President Nicolas Sarkozy will spell out his plans for reforming the international monetary system and curbing volatility in food and fuel prices on Monday in a keynote speech on France's year-long G20 presidency.
The address, billed as the official launch of his ambitious agenda, will present the findings of whirlwind consultations with G20 leaders including U.S. President Barack Obama and China's Hu Jintao on the three key areas of France's presidency.
Seeking to capitalize on his G20 leadership to improve his dire poll ratings at home, Sarkozy is expected to be most specific about measures to tackle high commodities prices, rather than his designs for overhauling the world's monetary system and reforming global economic governance.
A spike in world food prices to record highs in December has pushed commodities up the G20 agenda. But Sarkozy appears to have garnered scant foreign support for plans to wean the world economy off its reliance on the U.S. dollar and establish a new Bretton Woods system.
Sarkozy is scheduled to deliver a 40 minute speech starting at 11 a.m. (6 a.m. EST) that outlines France's priorities for the year. After the address, he is expected to answer questions for more than an hour.
Everything he will put forward has been discussed with the main partners, said a senior advisor to Sarkozy. These are not solutions but some action points and objectives which G20 countries are ready to work on.
MORE TRANSPARENCY FOR COMMODITIES
In recent weeks, French officials have played down hopes for achieving a major breakthrough on monetary reform by the time France's presidency concludes at a Cannes summit in November, but they point to commodities as an area where much can be done.
Sarkozy's conservative UMP party has strong roots in rural France and the commodities theme is seen as a potential vote winner in next year's presidential election.
A poll on Sunday showed Sarkozy's approval rating languishing near record lows at 30 percent.
He is expected to discuss ways of making commodities and energy markets more transparent -- including curbs on derivatives -- and of improving data on output and inventories.

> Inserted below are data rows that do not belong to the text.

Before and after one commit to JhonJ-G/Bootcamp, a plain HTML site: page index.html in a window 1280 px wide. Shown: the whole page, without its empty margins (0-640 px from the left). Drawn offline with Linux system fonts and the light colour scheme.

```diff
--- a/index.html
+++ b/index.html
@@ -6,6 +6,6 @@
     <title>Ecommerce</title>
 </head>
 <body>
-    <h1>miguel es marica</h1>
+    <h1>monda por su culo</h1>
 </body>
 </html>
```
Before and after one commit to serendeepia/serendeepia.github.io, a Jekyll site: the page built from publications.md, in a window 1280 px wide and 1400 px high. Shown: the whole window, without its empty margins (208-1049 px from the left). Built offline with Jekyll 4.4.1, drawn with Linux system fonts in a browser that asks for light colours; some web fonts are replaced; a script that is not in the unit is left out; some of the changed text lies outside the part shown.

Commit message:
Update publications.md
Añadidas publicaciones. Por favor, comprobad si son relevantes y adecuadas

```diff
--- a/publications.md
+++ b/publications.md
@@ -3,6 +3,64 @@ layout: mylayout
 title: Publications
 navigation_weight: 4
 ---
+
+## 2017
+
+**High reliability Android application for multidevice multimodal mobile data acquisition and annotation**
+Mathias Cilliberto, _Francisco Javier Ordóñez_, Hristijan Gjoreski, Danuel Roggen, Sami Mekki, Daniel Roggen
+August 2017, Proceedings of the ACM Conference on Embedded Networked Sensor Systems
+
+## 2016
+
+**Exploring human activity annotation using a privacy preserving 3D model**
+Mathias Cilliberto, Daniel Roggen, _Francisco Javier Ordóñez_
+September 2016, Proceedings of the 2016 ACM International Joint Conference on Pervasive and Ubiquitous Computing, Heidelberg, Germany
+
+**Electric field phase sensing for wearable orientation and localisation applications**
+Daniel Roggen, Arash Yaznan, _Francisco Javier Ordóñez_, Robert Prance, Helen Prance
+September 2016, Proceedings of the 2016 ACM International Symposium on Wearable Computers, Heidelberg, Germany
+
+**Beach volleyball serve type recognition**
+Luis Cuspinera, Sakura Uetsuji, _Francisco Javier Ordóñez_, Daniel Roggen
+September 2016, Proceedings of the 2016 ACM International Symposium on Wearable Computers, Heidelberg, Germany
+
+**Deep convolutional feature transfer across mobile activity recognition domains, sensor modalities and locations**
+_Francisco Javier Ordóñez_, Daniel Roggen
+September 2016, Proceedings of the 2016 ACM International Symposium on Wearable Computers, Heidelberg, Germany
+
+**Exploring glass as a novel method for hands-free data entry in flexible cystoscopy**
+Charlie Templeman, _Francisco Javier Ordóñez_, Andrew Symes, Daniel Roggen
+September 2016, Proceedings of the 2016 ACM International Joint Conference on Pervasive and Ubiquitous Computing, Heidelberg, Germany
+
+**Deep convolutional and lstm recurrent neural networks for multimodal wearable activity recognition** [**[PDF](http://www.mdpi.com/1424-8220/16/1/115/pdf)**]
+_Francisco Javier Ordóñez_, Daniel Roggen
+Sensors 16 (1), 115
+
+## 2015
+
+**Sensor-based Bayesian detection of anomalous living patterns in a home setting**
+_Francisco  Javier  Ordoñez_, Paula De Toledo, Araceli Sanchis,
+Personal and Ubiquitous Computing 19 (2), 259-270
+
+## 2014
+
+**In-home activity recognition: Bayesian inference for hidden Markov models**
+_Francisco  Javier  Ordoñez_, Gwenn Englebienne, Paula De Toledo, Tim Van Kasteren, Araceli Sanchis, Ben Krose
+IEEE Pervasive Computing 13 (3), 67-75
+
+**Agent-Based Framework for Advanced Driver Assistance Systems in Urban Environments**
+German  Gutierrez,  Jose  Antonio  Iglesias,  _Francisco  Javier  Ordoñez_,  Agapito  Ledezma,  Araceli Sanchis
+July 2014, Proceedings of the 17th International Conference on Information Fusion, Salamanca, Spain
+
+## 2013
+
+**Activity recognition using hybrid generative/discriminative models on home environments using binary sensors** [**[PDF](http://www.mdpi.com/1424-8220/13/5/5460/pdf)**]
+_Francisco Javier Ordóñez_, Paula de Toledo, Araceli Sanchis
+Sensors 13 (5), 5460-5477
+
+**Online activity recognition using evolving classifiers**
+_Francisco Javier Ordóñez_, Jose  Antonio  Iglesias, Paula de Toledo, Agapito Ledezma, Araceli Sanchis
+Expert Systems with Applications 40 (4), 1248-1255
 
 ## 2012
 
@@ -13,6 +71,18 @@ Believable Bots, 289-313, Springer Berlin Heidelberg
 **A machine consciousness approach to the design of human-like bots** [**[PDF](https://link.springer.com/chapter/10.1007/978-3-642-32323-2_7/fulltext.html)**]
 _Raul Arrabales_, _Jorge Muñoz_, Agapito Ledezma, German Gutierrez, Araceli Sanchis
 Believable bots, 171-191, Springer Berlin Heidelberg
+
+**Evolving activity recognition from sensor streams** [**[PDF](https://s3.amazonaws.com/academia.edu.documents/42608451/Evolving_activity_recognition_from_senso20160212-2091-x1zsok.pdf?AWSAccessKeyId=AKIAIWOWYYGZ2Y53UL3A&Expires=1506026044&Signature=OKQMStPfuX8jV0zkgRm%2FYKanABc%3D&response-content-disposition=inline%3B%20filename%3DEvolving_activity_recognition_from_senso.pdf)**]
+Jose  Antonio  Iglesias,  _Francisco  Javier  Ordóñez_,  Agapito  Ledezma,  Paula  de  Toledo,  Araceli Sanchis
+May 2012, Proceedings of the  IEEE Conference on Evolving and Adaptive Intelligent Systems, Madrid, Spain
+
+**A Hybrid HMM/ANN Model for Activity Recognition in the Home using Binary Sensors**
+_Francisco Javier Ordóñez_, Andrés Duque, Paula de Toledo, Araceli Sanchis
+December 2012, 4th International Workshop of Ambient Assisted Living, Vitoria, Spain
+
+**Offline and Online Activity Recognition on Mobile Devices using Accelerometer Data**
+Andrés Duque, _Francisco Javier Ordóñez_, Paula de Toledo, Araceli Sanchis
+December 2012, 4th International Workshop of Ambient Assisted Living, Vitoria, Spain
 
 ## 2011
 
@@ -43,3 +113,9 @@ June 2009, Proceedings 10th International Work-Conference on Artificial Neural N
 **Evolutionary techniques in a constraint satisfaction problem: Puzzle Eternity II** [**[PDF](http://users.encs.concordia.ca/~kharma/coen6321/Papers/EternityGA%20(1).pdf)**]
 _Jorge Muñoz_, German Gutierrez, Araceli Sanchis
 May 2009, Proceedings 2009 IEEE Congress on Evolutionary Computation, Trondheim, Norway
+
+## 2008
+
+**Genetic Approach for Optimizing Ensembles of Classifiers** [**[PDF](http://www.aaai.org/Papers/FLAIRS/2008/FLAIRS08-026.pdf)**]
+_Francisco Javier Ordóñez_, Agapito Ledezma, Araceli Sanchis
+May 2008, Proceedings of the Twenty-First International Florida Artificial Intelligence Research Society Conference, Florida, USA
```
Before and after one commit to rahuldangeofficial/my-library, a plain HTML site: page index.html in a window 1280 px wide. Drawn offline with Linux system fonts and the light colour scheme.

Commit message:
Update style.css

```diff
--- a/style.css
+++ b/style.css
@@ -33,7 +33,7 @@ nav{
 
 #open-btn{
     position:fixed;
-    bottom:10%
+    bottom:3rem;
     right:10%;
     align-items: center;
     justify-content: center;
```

On monetary reform, France's ruminations on the possibility of giving the International Monetary Fund's Special Drawing Rights a role as a reserve currency have evoked a muted response from emerging market partners and a stern silence from Washington.
French suggestions for creating a permanent institutional framework for the G20, parallel to the IMF and World Bank, have also failed to gain traction with some countries, like Japan, openly opposed.
Monday's speech to some 300 diplomats and journalists is also due to touch on current issues such as last week's threats against France by al Qaeda leader Osama bin Laden and the recent crisis in Tunisia, where Paris was a long-time supporter of ousted President Zine al-Abidine Ben Ali.
(Additional reporting by Emmanuel Jarry and Yves Le Guernigou; Editing by Noah Barkin)